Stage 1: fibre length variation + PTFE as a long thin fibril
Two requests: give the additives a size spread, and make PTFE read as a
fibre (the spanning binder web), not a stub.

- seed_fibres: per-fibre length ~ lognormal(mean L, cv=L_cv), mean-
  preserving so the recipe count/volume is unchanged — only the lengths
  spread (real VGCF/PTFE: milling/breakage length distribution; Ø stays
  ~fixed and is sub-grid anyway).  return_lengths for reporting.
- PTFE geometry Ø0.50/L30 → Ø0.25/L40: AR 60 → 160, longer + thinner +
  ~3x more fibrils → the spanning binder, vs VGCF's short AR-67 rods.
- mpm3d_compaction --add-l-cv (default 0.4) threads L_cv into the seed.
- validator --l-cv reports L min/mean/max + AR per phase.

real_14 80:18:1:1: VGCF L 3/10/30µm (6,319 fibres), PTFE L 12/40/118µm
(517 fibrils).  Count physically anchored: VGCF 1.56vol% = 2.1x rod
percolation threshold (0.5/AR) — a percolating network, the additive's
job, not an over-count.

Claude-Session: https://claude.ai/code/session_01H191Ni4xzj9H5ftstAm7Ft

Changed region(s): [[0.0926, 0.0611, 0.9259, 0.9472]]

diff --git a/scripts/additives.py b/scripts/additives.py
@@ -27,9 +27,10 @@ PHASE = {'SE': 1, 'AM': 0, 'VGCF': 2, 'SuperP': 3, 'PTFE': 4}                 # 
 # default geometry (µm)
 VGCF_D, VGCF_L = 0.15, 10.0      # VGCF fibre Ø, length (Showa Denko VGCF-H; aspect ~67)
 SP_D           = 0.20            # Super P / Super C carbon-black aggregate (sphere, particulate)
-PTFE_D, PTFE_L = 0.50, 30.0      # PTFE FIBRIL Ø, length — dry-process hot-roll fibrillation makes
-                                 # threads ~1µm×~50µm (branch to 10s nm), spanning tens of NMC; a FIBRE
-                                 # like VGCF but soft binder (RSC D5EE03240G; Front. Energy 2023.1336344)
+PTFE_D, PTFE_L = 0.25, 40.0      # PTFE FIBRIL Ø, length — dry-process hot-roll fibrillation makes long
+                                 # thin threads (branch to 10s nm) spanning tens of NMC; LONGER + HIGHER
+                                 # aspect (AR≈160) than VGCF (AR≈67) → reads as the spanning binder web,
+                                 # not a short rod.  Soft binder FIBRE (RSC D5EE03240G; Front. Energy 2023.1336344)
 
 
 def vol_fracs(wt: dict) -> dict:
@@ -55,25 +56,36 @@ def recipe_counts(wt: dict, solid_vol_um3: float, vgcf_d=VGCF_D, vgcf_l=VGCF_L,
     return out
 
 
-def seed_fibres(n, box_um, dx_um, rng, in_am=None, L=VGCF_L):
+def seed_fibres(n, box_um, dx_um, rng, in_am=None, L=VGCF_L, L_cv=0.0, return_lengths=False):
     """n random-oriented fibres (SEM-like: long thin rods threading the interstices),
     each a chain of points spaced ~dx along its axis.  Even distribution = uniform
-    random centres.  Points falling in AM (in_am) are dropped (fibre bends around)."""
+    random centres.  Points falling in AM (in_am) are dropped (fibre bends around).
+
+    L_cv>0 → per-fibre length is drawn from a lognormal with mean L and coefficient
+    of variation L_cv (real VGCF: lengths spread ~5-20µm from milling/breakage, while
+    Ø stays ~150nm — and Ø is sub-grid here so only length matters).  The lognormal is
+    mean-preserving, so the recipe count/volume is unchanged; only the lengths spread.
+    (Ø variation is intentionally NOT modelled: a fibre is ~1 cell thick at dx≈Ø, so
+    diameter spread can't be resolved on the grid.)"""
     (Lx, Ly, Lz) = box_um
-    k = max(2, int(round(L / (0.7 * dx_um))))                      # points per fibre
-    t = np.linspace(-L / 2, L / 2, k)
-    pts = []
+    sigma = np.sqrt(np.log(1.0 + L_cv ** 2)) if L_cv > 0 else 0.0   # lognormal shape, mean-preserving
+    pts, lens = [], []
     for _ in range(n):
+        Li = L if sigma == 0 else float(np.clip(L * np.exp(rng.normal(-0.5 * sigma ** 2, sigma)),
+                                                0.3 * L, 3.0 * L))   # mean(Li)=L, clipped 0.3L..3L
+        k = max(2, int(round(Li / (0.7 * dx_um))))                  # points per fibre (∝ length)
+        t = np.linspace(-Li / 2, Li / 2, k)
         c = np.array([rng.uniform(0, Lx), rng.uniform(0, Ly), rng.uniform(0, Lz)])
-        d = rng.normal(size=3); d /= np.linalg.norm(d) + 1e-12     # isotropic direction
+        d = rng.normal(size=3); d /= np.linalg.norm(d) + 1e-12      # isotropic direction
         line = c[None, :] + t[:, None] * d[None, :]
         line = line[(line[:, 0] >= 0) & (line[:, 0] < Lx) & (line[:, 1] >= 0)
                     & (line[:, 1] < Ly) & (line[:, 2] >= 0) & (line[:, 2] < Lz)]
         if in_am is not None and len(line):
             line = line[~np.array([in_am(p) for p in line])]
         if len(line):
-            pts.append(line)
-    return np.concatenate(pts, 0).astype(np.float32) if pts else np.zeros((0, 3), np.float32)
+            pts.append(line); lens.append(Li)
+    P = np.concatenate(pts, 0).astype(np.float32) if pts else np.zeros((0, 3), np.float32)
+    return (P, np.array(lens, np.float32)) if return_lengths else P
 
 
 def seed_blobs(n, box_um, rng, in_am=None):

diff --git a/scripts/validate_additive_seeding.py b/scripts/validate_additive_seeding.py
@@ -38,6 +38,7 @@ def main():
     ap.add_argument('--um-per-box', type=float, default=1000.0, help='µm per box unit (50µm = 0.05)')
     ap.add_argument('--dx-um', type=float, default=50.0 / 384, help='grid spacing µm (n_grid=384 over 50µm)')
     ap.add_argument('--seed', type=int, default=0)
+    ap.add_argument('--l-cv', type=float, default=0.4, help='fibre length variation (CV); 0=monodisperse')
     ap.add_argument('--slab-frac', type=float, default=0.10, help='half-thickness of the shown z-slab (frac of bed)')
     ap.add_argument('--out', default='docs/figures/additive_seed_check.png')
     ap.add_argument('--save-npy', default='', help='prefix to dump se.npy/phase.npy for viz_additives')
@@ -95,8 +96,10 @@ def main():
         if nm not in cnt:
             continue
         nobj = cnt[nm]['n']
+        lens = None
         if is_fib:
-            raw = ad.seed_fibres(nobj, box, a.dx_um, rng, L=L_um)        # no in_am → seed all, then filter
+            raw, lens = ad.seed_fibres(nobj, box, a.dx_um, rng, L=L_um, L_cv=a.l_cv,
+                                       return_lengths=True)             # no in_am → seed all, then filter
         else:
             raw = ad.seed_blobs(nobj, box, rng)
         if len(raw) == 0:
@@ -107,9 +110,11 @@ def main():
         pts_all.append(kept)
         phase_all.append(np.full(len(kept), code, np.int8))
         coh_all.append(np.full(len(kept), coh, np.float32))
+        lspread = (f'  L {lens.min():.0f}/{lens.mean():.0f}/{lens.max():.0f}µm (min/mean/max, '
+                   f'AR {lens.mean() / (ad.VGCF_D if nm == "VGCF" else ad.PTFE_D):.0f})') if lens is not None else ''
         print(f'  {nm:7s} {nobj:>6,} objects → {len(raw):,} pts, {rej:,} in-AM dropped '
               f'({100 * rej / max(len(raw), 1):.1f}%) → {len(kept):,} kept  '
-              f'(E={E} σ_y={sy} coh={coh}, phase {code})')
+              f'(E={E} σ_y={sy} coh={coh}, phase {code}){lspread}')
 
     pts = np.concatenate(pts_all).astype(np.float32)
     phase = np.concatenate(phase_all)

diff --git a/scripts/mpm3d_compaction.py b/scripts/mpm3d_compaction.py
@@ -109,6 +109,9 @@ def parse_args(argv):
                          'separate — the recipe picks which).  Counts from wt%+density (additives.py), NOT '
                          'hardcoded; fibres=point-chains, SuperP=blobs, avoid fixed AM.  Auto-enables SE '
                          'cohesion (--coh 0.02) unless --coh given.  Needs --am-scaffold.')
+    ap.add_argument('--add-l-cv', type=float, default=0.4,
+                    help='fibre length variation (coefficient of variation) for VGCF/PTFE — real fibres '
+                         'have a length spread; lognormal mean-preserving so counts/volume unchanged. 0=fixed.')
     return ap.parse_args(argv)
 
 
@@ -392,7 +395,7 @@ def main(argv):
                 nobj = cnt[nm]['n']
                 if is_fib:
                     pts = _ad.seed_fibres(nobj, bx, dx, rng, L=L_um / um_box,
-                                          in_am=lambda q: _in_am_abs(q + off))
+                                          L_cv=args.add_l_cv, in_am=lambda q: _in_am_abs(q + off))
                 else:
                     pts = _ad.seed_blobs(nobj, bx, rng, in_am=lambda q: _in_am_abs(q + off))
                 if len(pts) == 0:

● **Task brief**: Go to the line in the material above that contains "line = line[~np.array([in_am(p)" and copy exactly from there through the line that contains "P = np.concatenate(pts, 0).astype(np.float32)", stopping after it.

● **Answer area**:
             line = line[~np.array([in_am(p) for p in line])]
         if len(line):
-            pts.append(line)
-    return np.concatenate(pts, 0).astype(np.float32) if pts else np.zeros((0, 3), np.float32)
+            pts.append(line); lens.append(Li)
+    P = np.concatenate(pts, 0).astype(np.float32) if pts else np.zeros((0, 3), np.float32)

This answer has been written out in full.